From 6-16 April 2021, the United Nations Regional Centre for Peace, Disarmament and Development in Latin America and the Caribbean (UNLIREC), in collaboration with the Ministry of Foreign Affairs of El Salvador, delivered the Specialized Course on Firearms Investigations from a Gender Perspective (FIGP).

The course, as well as helping to sensitize participants on the importance of the gender perspective in tackling crimes committed with firearms, strengthens the technical knowledge of the scientific method of criminal investigation and interinstitutional cooperation in these fields.

36 (thirty-six) people appointed by the Supreme Court of the Nation, the Attorney General’s Office, the National Academy of Public Security (ANSP), and the National Civil Police were trained. Notable participants were: judges specializing in sentencing and training for a life free of violence and discrimination against women; prosecutors from the unit for crimes related to life and bodily harm, and from the unit specialized in gang crime and homicides; national police officers, including from the Gender Unit, the Forensic Science Technical Subdirectorate, Case Control, Discipline and Support for Investigations.
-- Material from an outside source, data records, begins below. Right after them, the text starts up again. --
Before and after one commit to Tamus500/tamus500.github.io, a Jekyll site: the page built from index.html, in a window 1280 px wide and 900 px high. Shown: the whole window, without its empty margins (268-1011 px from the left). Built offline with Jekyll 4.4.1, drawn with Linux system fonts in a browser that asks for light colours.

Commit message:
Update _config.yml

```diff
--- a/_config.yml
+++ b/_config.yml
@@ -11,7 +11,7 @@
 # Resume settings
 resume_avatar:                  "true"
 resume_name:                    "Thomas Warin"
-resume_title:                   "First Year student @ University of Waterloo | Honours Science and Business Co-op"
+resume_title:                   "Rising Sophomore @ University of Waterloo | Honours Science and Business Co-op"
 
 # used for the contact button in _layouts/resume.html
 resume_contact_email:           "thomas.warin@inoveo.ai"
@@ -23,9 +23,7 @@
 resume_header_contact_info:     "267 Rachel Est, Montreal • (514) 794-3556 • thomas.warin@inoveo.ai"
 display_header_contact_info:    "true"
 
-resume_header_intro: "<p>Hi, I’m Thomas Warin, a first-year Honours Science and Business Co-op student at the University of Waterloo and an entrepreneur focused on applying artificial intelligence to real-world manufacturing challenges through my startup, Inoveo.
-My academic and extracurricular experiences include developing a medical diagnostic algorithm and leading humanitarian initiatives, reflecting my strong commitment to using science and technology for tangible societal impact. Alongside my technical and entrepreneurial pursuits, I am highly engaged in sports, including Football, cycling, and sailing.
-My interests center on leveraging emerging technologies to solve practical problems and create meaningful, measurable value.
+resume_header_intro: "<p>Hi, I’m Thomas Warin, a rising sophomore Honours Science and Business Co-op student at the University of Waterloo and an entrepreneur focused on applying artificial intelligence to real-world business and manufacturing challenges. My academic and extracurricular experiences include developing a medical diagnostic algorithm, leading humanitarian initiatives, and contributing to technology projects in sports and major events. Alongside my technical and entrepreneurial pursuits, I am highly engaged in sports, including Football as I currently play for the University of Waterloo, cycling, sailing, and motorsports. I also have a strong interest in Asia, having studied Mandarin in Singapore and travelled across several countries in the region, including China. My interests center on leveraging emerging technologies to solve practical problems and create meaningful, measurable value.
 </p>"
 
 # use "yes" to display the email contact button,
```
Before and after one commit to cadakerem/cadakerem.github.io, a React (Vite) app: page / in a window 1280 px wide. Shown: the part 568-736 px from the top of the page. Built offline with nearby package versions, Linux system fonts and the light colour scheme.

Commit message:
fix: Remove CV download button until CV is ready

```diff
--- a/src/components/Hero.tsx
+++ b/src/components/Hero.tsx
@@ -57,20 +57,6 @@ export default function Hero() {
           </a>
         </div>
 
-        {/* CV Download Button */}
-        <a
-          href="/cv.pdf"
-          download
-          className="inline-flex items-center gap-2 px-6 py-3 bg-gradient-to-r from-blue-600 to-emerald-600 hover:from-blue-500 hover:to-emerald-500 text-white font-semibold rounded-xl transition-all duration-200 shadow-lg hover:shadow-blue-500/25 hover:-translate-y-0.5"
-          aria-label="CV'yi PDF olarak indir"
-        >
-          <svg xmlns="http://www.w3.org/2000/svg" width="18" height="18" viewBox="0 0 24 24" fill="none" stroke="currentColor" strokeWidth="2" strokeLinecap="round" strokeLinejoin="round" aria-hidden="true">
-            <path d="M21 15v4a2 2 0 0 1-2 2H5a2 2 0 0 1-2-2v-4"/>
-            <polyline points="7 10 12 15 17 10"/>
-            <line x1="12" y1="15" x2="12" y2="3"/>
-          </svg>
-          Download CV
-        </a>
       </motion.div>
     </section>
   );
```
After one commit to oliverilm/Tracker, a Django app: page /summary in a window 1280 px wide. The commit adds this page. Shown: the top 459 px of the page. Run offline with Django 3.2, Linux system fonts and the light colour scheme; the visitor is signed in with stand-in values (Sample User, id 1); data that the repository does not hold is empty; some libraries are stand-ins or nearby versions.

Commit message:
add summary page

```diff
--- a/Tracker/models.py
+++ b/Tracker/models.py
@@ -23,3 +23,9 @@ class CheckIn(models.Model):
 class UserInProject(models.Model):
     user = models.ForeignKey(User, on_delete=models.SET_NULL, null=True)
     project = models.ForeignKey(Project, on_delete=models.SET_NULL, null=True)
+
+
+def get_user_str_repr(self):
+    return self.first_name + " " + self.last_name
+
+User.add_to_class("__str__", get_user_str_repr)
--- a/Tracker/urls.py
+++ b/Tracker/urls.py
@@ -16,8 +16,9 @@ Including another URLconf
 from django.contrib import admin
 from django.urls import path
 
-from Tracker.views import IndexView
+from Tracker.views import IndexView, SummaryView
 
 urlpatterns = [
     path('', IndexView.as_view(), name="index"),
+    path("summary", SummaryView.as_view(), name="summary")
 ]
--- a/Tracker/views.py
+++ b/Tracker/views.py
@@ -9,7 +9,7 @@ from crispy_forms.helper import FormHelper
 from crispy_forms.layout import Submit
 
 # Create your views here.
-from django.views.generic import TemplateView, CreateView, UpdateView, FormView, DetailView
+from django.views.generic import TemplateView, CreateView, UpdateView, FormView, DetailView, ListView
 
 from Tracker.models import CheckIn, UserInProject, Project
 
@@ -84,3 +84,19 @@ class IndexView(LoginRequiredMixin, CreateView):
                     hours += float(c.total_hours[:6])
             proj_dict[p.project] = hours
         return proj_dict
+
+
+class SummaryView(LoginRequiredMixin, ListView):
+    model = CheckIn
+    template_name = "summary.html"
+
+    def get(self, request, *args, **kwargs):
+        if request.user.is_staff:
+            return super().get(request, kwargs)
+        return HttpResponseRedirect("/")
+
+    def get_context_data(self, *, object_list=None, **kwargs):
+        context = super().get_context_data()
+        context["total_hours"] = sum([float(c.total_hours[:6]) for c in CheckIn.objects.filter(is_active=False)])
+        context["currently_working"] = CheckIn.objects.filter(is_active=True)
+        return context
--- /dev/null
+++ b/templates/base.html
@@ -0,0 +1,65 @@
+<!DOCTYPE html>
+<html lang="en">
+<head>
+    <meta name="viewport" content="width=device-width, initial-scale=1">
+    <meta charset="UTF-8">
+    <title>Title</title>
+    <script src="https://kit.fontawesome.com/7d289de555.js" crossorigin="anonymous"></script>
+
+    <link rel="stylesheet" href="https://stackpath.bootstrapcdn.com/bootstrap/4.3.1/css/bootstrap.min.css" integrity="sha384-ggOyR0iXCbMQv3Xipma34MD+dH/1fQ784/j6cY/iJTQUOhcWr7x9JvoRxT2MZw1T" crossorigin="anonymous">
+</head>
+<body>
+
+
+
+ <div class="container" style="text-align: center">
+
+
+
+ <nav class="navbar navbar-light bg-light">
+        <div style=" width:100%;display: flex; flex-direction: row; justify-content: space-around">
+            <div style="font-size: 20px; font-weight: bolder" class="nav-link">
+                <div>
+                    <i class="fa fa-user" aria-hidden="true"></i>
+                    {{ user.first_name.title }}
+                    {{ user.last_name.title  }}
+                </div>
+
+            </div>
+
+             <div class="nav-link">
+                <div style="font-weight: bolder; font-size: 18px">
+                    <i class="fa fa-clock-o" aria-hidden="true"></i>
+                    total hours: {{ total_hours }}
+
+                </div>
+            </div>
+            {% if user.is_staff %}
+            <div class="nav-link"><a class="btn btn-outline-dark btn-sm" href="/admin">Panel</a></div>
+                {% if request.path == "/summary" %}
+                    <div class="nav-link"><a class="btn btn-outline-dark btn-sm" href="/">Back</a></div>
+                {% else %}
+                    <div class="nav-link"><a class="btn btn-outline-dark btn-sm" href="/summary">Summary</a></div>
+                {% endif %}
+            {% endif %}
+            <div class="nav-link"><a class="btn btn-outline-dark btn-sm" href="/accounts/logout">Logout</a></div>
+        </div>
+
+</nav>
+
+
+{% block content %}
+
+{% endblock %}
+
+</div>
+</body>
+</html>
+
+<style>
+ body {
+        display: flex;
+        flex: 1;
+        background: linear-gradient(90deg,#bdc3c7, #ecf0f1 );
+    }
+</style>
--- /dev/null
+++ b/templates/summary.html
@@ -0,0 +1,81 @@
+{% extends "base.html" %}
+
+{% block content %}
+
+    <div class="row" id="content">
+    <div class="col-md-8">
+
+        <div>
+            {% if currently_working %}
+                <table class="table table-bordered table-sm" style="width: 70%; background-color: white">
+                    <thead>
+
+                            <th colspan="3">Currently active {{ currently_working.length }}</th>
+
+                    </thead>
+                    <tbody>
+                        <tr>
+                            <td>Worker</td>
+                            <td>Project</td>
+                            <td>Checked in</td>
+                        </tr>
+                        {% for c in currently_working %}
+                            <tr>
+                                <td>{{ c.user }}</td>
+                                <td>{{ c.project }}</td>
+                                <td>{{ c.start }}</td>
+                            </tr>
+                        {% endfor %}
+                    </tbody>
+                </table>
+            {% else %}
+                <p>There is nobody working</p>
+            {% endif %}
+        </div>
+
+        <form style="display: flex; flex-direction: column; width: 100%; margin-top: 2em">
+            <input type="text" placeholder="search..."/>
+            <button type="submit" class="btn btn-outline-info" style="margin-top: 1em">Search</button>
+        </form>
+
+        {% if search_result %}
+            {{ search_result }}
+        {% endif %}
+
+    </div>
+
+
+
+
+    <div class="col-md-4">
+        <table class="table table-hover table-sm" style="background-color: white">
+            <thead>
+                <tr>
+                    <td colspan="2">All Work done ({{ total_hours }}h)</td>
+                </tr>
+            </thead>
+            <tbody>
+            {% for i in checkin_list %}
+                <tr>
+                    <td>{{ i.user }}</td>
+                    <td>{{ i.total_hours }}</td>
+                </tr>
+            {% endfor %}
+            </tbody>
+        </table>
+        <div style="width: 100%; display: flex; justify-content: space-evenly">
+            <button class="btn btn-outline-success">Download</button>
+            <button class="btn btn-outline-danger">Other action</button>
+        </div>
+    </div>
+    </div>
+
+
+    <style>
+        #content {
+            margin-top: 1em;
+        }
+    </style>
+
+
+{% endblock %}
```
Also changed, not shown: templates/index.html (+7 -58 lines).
Officials from ANSP, the Division of Professional Development, and the Division of Studies, among other areas, also participated.

The diverse nature of the group emphasized one of FIGP’s objectives: strengthening staff coordination and cooperation to optimize individual and collective efforts to tackle crimes related to violence against women and firearms.

The course was carried out virtually and was separated into six interactive conferences, in which participants could present their experiences and talk to UNLIREC instructors. The conferences addressed theoretical and technical aspects of criminal investigation and the way in which the gender perspective as a method of analysis helps us reach conclusions free from stereotypes, grounded in objective technical or scientific studies that are based on relevant theory. Case studies were conducted to highlight the absence of a gender perspective, which violates the rights of victims and their families.

During the training, emphasis was placed on the use of firearms to commit different types of violence against women, not only as a murder weapon, but also as a means to threaten, intimidate and coerce. The training stressed the importance of the correct management of a crime scene and of firearms and ammunition as physical evidence in investigations from a gender perspective. The course shared good practices with participants and urged them to strengthen interaction and cooperation across the different stages of judicial investigation, to optimize individual and collective efforts to tackle crimes related to firearms with special attention given to cases of gender-based violence. This helps to reduce levels of impunity and improves justice and security institutions.

This course forms part of the ‘Support for the integration of the gender perspective in politics, programmes and action in the fight against trafficking and the misuse of small arms’ project, funded by the European Union.